◆ **Your instructions**
Show every line in the records below that contains the word "button".

Web page edit records:
↓

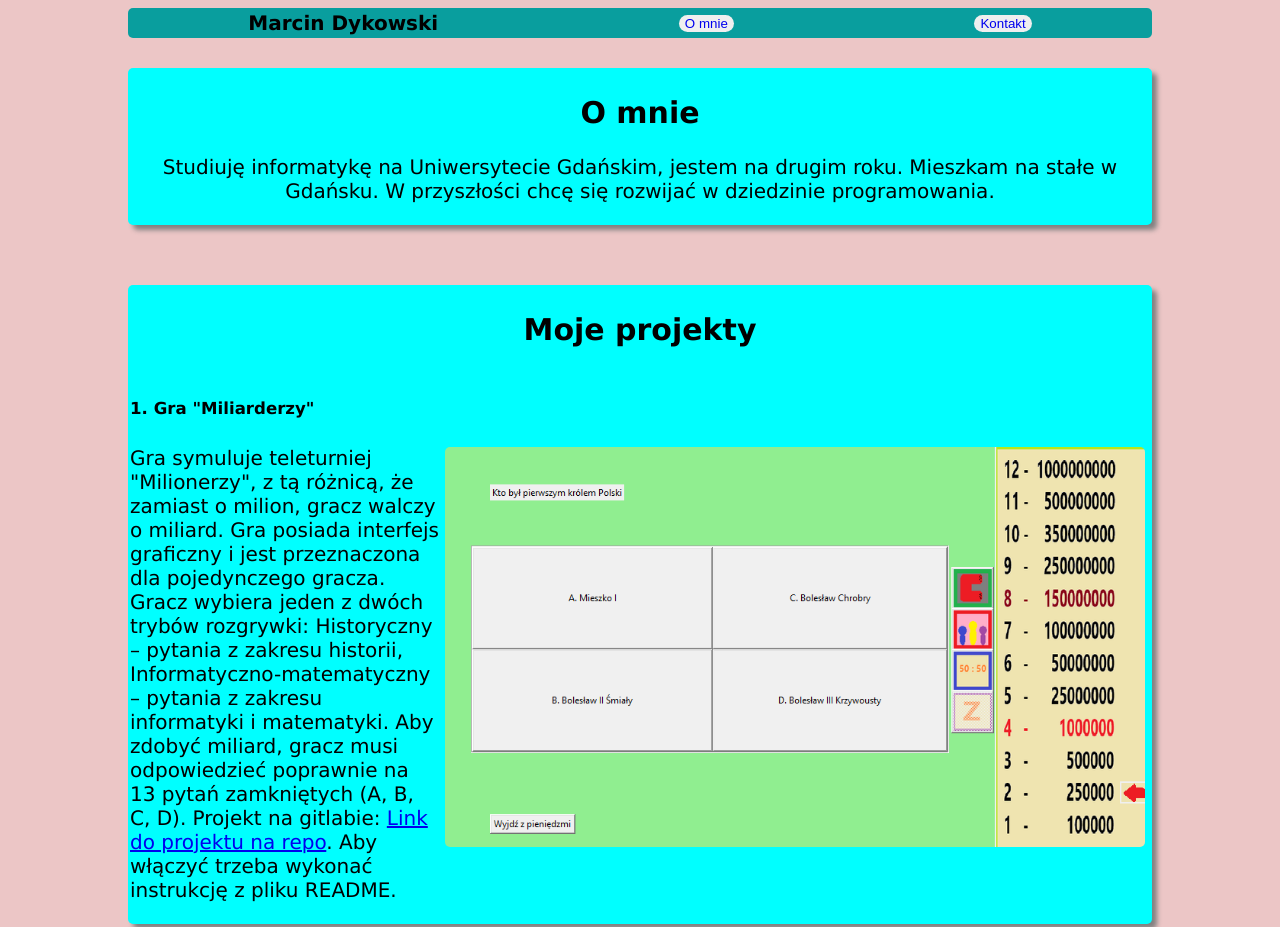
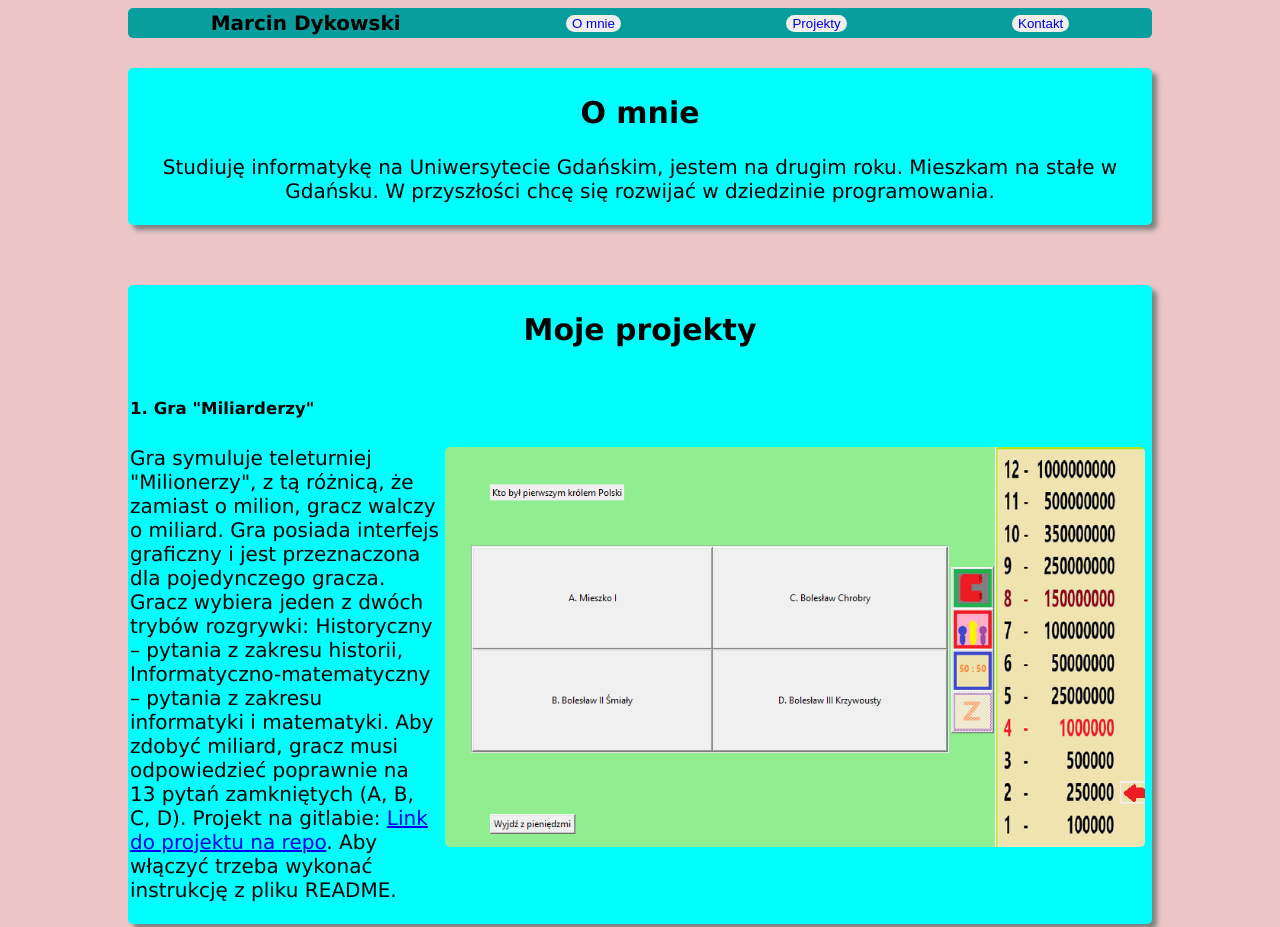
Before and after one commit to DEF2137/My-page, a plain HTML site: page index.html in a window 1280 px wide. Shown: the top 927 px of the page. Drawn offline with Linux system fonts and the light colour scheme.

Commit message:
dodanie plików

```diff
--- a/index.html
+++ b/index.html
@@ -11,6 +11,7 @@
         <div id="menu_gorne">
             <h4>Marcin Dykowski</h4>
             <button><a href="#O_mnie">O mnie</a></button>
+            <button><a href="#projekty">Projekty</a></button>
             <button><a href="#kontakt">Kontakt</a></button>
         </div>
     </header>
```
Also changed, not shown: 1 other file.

↑

◆ **Written reply**
             <button><a href="#O_mnie">O mnie</a></button>
+            <button><a href="#projekty">Projekty</a></button>
             <button><a href="#kontakt">Kontakt</a></button>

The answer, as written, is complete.